Twelve years ago, at about this time, I was flying over Alton, New Hampshire, when I heard a strange radio conversation from the airport at Sanford in Maine between the office and a pilot taking off. The office told him to abort. The pilot replied that he was already off the ground. "Return," said the office. "All air traffic is grounded." I was heading "around the mountains" on that glorious early autumn day, so I landed at Moultonborough aiport for gasoline and to check out the situation. There I was told that "a 707" had crashed into a building in New York and all air traffic was indeed grounded. With great good luck, I did get permission to fly back to my home airport, during which flight I may have been the only pilot airborne in the United States, or anyhow the only one within radio distance.
The following year, I made the annual around-the-mountain flight. It was another gorgeous day, and when I surfed over the height-of-land at Kancamagus Pass, the parking lot was full of tourists taking photographs of my Piper Cub. For my part, I extended my right middle finger in the direction of Osama bin Laden.

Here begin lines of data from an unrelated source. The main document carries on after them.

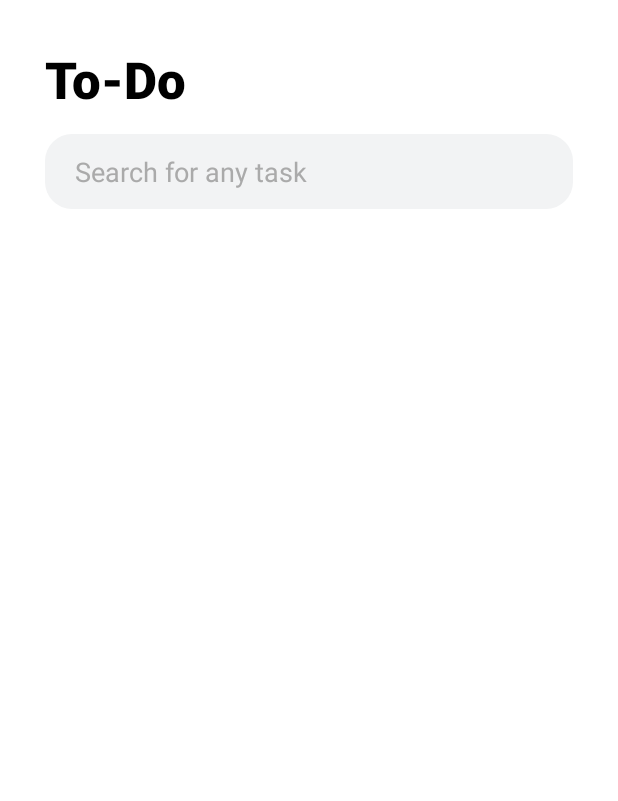
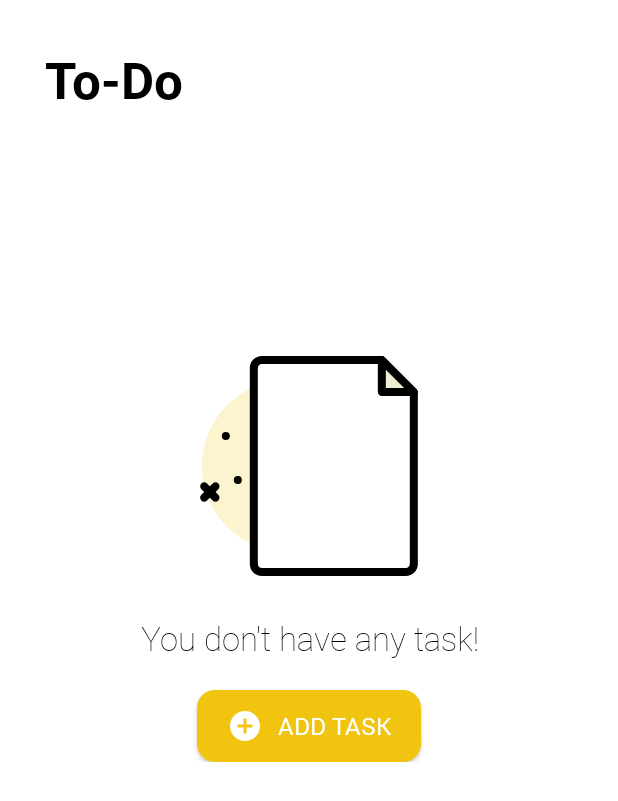
Before and after one commit to tronku/Todo, an Android app: the screen it shows after launch (MainActivity), on a phone screen of 412 x 824 dp. Shown: the top 801 px of the screen. Run offline under Robolectric (Android 15) with nearby library versions, the phone set to English and light mode, and no system bars; our stand-ins replace Room's generated code.

Commit message:
Added activities logic

```diff
--- a/app/src/main/AndroidManifest.xml
+++ b/app/src/main/AndroidManifest.xml
@@ -9,7 +9,7 @@
         android:roundIcon="@mipmap/ic_launcher_round"
         android:supportsRtl="true"
         android:theme="@style/AppTheme">
-        <activity android:name=".activities.AddTaskActivity"></activity>
+        <activity android:name=".activities.AddEditTaskActivity"></activity>
         <activity android:name=".activities.MainActivity">
             <intent-filter>
                 <action android:name="android.intent.action.MAIN" />
--- a/app/src/main/java/tronku/project/todotask/activities/MainActivity.kt
+++ b/app/src/main/java/tronku/project/todotask/activities/MainActivity.kt
@@ -1,12 +1,69 @@
 package tronku.project.todotask.activities
 
+import android.content.Intent
 import androidx.appcompat.app.AppCompatActivity
 import android.os.Bundle
+import android.view.View
+import androidx.lifecycle.Observer
+import androidx.recyclerview.widget.LinearLayoutManager
+import kotlinx.android.synthetic.main.activity_main.*
 import tronku.project.todotask.R
+import tronku.project.todotask.adapters.TasksAdapter
+import tronku.project.todotask.database.RoomDB
+import tronku.project.todotask.viewmodels.MainViewModel
+import javax.xml.transform.Source
 
 class MainActivity : AppCompatActivity() {
+
+    private val db: RoomDB by lazy { RoomDB(this) }
+    private val viewModel: MainViewModel by lazy { MainViewModel() }
+    private val adapter: TasksAdapter by lazy { TasksAdapter(this) }
+
+    enum class Action {
+        ADD,
+        UPDATE
+    }
+
     override fun onCreate(savedInstanceState: Bundle?) {
         super.onCreate(savedInstanceState)
         setContentView(R.layout.activity_main)
+
+        initialize()
+        setClickListeners()
+    }
+
+    private fun initialize() {
+        tasksRecyclerView.layoutManager = LinearLayoutManager(this, LinearLayoutManager.VERTICAL, false)
+        tasksRecyclerView.adapter = adapter
+
+        db.taskDao().getAllTasks().observe(this, Observer {
+            if (it.isNullOrEmpty()) {
+                emptyLayout.visibility = View.VISIBLE
+                loadingLayout.visibility = View.GONE
+                tasksRecyclerView.visibility = View.GONE
+                searchEditText.visibility = View.GONE
+                addFloatingBtn.hide()
+            } else {
+                emptyLayout.visibility = View.GONE
+                loadingLayout.visibility = View.GONE
+                tasksRecyclerView.visibility = View.VISIBLE
+                searchEditText.visibility = View.VISIBLE
+                addFloatingBtn.show()
+                adapter.submitList(it)
+            }
+        })
+    }
+
+    private fun setClickListeners() {
+        val addIntent = Intent(this, AddEditTaskActivity::class.java)
+        addIntent.putExtra("action", Action.ADD.ordinal)
+
+        emptyAddBtn.setOnClickListener {
+            startActivity(addIntent)
+        }
+
+        addFloatingBtn.setOnClickListener {
+            startActivity(addIntent)
+        }
     }
 }
--- a/app/src/main/java/tronku/project/todotask/adapters/TasksAdapter.kt
+++ b/app/src/main/java/tronku/project/todotask/adapters/TasksAdapter.kt
@@ -46,17 +46,17 @@ class TasksAdapter(private val context: Context) : ListAdapter<TaskModel, TasksA
             when (priority.toInt()) {
                 1 -> {
                     itemView.taskPriority.text = "HIGH"
-                    itemView.taskPriority.compoundDrawables[0].colorFilter =
+                    itemView.taskPriority.background.colorFilter =
                         PorterDuffColorFilter(context.resources.getColor(R.color.priorityHigh), PorterDuff.Mode.SRC_IN)
                 }
                 2 -> {
                     itemView.taskPriority.text = "MEDIUM"
-                    itemView.taskPriority.compoundDrawables[0].colorFilter =
+                    itemView.taskPriority.background.colorFilter =
                         PorterDuffColorFilter(context.resources.getColor(R.color.priorityMedium), PorterDuff.Mode.SRC_IN)
                 }
                 3 -> {
                     itemView.taskPriority.text = "LOW"
-                    itemView.taskPriority.compoundDrawables[0].colorFilter =
+                    itemView.taskPriority.background.colorFilter =
                         PorterDuffColorFilter(context.resources.getColor(R.color.priorityLow), PorterDuff.Mode.SRC_IN)
                 }
             }
--- a/app/src/main/java/tronku/project/todotask/database/RoomDB.kt
+++ b/app/src/main/java/tronku/project/todotask/database/RoomDB.kt
@@ -5,7 +5,7 @@ import androidx.room.Database
 import androidx.room.Room
 import androidx.room.RoomDatabase
 
-@Database(entities = [TaskModel::class], version = 1)
+@Database(entities = [TaskModel::class], version = 2)
 abstract class RoomDB : RoomDatabase() {
 
     abstract fun taskDao(): TaskDao
--- a/app/src/main/java/tronku/project/todotask/database/TaskModel.kt
+++ b/app/src/main/java/tronku/project/todotask/database/TaskModel.kt
@@ -5,7 +5,7 @@ import androidx.room.PrimaryKey
 
 @Entity(tableName = "task_table")
 data class TaskModel (
-    @PrimaryKey var id: Int,
+    @PrimaryKey(autoGenerate = true) var id: Int? = null,
     var title: String?,
     var hours: Short,
     var minutes: Short,
--- a/app/src/main/java/tronku/project/todotask/viewmodels/MainViewModel.kt
+++ b/app/src/main/java/tronku/project/todotask/viewmodels/MainViewModel.kt
@@ -7,12 +7,6 @@ import tronku.project.todotask.database.RoomDB
 import tronku.project.todotask.database.TaskModel
 
 class MainViewModel : ViewModel() {
-
-    fun addTask(db: RoomDB, task: TaskModel) {
-        viewModelScope.launch {
-            db.taskDao().insertTask(task)
-        }
-    }
 
     fun deleteTask(db: RoomDB, task: TaskModel) {
         viewModelScope.launch {
--- a/app/src/main/res/drawable/priority_bg.xml
+++ b/app/src/main/res/drawable/priority_bg.xml
@@ -3,7 +3,7 @@
     android:shape="rectangle">
 
     <solid
-        android:color="@android:color/darker_gray"/>
+        android:color="@color/darkGray"/>
 
     <corners
         android:radius="4dp"/>
--- a/app/src/main/res/drawable/radio_btn_bg.xml
+++ b/app/src/main/res/drawable/radio_btn_bg.xml
@@ -2,11 +2,11 @@
 <selector xmlns:android="http://schemas.android.com/apk/res/android">
 
     <item
-        android:state_pressed="true"
-        android:state_selected="true"
+        android:state_checked="true"
         android:drawable="@drawable/radio_btn_selected"/>
 
     <item
+        android:state_checked="false"
         android:drawable="@drawable/radio_btn_normal"/>
 
 </selector>
--- a/app/src/main/res/layout/activity_main.xml
+++ b/app/src/main/res/layout/activity_main.xml
@@ -18,7 +18,7 @@
         android:layout_marginTop="30dp"
         android:layout_marginStart="30dp"
         android:textSize="34sp"
-        android:fontFamily="sans-serif-black"
+        android:fontFamily="@font/roboto_bold"
         android:textColor="@android:color/black"/>
 
     <EditText
@@ -35,7 +35,7 @@
         android:hint="@string/search_string"
         android:paddingStart="20dp"
         android:paddingEnd="20dp"
-        android:fontFamily="sans-serif"
+        android:fontFamily="@font/roboto_thin"
         android:textColorHint="@android:color/darker_gray"
         android:textColor="@android:color/darker_gray"/>
 
@@ -74,7 +74,7 @@
             android:textAlignment="center"
             android:text="@string/no_task_text"
             app:layout_constraintTop_toBottomOf="@id/emptyIcon"
-            android:fontFamily="sans-serif-thin"
+            android:fontFamily="@font/roboto_thin"
             android:textSize="22sp"
             android:textColor="@android:color/black"/>
 
@@ -89,7 +89,7 @@
             android:drawablePadding="10dp"
             android:background="@drawable/add_btn_bg"
             android:text="@string/add_task"
-            android:fontFamily="sans-serif"
+            android:fontFamily="@font/roboto_regular"
             android:textColor="@android:color/white"
             android:textSize="16sp"
             app:layout_constraintTop_toBottomOf="@id/emptyTitle"
@@ -129,7 +129,7 @@
             android:text="Fetching your tasks..."
             android:textSize="18sp"
             android:layout_marginStart="10dp"
-            android:fontFamily="sans-serif-medium"/>
+            android:fontFamily="@font/roboto_medium"/>
 
     </androidx.constraintlayout.widget.ConstraintLayout>
 
--- a/app/src/main/res/layout/task_item_layout.xml
+++ b/app/src/main/res/layout/task_item_layout.xml
@@ -19,7 +19,7 @@
         app:layout_constraintStart_toStartOf="parent"
         android:text="10:30 PM"
         android:textColor="@android:color/darker_gray"
-        android:fontFamily="sans-serif"
+        android:fontFamily="@font/roboto_regular"
         android:textSize="16sp"/>
 
     <TextView
@@ -37,7 +37,7 @@
         android:layout_marginTop="10dp"
         android:textSize="20sp"
         android:textColor="@android:color/black"
-        android:fontFamily="sans-serif-black"/>
+        android:fontFamily="@font/roboto_bold"/>
 
     <ImageView
         android:id="@+id/taskDoneBtn"
@@ -68,7 +68,7 @@
         app:layout_constraintTop_toBottomOf="@id/taskTitle"
         app:layout_constraintStart_toEndOf="@id/taskPriority"
         android:layout_marginTop="10dp"
-        android:layout_marginStart="20dp"
+        android:layout_marginStart="14dp"
         android:text="PERSONAL"
         android:padding="10dp"
         android:textColor="@android:color/white"/>
--- a/app/src/main/res/values/colors.xml
+++ b/app/src/main/res/values/colors.xml
@@ -6,6 +6,7 @@
 
     <color name="darkYellow">#BC9808</color>
     <color name="lightGray">#F2F3F4</color>
+    <color name="darkGray">#B0B2B5</color>
 
     <color name="priorityHigh">#CB4335</color>
     <color name="priorityMedium">#F1C40F</color>
```
Also changed, not shown: app/src/main/java/tronku/project/todotask/activities/AddEditTaskActivity.kt (added, +108 -0 lines), app/src/main/java/tronku/project/todotask/activities/AddTaskActivity.kt (deleted, +0 -12 lines), app/src/main/java/tronku/project/todotask/viewmodels/AddEditViewModel.kt (added, +32 -0 lines), app/src/main/res/layout/activity_add_task.xml (+28 -12 lines), app/src/main/res/font/roboto_bold.ttf (added), app/src/main/res/font/roboto_medium.ttf (added), app/src/main/res/font/roboto_regular.ttf (added), app/src/main/res/font/roboto_thin.ttf (added).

I made the 9/11 pilgrimage every year thereafter, whenever the weather was favorable, which was about half the time. The last one was on September 11, 2011, just before I turned eighty. I then grounded myself in the interests of public safety. The Cub wouldn't do any damage to a New York skyscraper, but it could scare the daylights out of somebody on the ground, if an octogenarian lost control of it.